▶ _EXERCISE_:
What lines in the following entries hold the word "enthusiasts"? Copy each one.

▶ _RECORD EXTRACTS_:
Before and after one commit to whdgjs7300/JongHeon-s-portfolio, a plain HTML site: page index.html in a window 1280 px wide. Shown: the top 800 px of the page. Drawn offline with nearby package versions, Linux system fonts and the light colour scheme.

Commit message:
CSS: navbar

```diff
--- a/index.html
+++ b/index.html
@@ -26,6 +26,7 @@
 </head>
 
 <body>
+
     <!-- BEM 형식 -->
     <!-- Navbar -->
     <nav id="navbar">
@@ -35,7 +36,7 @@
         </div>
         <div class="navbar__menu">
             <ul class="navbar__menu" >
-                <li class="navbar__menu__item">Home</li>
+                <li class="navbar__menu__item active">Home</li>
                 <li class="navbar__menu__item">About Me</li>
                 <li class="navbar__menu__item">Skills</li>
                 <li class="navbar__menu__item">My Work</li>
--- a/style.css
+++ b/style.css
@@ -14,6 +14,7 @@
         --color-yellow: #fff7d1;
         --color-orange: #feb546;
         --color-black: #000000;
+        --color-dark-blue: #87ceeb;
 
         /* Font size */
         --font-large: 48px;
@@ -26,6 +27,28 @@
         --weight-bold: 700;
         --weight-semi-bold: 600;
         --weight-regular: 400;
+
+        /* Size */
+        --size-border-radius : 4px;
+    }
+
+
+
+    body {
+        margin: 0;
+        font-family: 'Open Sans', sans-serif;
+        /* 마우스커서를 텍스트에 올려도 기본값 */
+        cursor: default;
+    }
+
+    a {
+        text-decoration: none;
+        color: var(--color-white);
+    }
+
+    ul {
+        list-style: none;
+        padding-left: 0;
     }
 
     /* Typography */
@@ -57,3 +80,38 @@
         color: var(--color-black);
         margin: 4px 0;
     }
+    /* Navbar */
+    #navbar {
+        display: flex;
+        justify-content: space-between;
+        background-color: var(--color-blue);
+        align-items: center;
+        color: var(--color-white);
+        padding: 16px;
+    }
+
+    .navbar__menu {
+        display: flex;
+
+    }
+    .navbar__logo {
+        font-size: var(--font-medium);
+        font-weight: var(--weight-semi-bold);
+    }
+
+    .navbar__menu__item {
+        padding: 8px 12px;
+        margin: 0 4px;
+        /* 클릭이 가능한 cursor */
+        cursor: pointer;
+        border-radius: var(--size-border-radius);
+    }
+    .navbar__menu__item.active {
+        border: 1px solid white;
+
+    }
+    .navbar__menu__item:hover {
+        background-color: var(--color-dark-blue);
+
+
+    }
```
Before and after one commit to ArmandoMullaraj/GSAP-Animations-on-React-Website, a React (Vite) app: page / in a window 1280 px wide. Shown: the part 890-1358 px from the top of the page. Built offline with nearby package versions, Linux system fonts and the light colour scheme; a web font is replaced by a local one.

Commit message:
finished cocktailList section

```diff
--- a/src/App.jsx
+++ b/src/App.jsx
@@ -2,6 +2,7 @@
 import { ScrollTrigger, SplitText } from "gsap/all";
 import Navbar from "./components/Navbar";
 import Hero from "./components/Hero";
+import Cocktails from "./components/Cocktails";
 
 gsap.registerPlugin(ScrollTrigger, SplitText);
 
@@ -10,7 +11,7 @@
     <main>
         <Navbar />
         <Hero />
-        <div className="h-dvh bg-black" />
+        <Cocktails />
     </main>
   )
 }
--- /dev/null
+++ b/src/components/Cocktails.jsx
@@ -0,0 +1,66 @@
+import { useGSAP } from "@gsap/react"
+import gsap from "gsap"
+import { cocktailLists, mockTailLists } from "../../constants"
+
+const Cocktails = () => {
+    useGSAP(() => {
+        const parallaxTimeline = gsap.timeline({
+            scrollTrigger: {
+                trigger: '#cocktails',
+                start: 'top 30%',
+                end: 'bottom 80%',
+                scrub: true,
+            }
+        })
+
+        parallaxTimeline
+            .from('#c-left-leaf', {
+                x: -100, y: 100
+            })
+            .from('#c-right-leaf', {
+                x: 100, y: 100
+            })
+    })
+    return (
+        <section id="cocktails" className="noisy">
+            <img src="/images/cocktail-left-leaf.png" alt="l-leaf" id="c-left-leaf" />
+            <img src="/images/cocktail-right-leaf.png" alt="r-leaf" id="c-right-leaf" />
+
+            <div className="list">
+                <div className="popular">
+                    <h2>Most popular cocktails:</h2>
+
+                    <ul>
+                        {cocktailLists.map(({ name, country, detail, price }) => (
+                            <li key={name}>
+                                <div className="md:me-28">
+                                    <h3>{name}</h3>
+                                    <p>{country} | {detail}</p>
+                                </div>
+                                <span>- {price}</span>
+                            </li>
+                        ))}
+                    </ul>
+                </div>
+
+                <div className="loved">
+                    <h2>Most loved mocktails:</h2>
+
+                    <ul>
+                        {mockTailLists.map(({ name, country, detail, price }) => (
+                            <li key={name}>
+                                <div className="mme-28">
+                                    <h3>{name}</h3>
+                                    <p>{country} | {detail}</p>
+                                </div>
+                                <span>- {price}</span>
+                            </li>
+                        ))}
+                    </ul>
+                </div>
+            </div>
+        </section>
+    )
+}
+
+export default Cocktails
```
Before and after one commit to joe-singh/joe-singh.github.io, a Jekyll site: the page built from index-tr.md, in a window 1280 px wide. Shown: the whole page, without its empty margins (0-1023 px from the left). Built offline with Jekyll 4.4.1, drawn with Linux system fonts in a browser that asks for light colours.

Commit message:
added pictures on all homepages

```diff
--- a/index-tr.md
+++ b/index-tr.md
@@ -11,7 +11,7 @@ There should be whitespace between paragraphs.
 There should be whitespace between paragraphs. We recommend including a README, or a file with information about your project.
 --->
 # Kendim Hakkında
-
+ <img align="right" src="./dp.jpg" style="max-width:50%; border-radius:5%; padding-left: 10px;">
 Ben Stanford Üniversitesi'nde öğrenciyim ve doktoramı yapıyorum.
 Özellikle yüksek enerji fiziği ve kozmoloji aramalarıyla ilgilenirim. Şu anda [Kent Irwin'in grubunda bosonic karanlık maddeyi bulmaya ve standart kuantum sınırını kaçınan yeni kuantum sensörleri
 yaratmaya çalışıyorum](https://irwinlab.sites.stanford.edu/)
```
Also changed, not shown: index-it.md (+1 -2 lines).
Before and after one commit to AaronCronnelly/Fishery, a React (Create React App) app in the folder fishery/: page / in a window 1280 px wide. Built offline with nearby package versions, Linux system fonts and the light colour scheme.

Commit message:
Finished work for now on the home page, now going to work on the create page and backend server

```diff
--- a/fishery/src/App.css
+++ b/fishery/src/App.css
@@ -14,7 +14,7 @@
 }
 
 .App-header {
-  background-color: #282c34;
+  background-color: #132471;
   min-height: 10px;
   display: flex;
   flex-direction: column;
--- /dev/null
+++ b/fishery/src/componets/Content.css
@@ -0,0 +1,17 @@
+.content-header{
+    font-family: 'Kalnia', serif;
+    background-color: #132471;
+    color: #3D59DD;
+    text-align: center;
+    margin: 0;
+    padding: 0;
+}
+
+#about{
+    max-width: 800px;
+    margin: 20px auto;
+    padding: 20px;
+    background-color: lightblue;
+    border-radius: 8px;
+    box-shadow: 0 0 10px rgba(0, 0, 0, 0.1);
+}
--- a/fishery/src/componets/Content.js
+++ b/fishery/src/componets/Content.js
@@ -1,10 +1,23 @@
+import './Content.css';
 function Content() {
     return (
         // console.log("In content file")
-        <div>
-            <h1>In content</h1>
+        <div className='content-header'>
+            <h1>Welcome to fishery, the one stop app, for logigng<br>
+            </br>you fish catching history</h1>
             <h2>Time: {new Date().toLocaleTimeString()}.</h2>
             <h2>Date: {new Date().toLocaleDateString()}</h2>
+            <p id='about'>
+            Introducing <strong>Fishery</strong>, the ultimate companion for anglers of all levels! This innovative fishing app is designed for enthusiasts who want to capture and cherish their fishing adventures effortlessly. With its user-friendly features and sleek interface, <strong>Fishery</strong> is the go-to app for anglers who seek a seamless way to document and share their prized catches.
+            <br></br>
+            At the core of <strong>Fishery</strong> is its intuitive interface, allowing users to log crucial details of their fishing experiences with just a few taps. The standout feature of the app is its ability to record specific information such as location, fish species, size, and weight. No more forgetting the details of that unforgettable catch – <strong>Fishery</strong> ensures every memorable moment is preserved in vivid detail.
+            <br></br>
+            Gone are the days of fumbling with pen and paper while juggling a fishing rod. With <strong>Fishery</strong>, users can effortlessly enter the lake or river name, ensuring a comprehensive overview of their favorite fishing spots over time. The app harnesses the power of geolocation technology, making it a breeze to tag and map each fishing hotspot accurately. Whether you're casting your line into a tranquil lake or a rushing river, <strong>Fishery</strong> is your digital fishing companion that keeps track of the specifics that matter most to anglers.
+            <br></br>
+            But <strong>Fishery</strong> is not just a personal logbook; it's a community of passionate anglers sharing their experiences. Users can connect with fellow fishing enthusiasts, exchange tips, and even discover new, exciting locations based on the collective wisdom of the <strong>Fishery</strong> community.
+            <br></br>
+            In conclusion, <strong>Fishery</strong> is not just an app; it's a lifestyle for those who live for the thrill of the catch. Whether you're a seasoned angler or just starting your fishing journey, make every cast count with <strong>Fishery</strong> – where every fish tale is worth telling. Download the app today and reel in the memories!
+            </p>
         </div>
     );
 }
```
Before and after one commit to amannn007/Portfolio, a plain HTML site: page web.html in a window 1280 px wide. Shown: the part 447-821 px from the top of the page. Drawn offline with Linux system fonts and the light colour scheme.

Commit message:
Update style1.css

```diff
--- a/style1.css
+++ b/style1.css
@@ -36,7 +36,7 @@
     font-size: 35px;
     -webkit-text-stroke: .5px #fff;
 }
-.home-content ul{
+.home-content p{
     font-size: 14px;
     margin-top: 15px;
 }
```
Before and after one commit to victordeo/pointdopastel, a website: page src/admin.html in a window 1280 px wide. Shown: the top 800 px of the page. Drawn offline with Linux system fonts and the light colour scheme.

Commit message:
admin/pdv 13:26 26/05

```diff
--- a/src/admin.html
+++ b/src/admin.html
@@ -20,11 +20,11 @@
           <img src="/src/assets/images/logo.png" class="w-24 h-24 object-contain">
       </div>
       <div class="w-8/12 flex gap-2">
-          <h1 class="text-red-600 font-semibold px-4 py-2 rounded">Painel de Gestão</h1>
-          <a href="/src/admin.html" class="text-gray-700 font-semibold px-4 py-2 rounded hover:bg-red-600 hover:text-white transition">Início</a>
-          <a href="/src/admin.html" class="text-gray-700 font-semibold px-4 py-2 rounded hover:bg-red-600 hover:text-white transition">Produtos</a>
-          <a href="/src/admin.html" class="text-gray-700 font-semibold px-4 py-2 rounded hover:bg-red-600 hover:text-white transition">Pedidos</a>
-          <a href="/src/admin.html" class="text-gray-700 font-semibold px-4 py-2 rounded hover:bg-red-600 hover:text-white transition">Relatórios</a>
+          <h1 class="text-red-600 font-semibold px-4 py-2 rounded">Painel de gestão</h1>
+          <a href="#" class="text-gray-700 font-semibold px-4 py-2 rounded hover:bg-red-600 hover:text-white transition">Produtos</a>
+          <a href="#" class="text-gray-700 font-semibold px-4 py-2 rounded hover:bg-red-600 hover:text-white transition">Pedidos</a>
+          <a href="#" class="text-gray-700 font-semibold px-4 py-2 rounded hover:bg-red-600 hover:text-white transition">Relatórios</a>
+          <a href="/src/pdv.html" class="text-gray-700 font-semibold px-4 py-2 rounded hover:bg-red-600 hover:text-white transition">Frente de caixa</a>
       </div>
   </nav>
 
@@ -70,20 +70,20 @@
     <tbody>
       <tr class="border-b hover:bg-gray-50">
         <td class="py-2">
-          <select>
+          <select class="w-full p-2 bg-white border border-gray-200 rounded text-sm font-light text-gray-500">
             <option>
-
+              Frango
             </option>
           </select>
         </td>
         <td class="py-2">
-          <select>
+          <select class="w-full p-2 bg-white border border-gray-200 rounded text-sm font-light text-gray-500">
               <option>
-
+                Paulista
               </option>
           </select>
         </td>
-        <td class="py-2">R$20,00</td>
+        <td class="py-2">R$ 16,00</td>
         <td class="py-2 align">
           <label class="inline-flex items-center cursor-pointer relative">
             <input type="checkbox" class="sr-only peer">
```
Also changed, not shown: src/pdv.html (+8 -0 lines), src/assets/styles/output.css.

▶ _OUTPUT OF THE EXERCISE_:
+            Introducing <strong>Fishery</strong>, the ultimate companion for anglers of all levels! This innovative fishing app is designed for enthusiasts who want to capture and cherish their fishing adventures effortlessly. With its user-friendly features and sleek interface, <strong>Fishery</strong> is the go-to app for anglers who seek a seamless way to document and share their prized catches.
+            But <strong>Fishery</strong> is not just a personal logbook; it's a community of passionate anglers sharing their experiences. Users can connect with fellow fishing enthusiasts, exchange tips, and even discover new, exciting locations based on the collective wisdom of the <strong>Fishery</strong> community.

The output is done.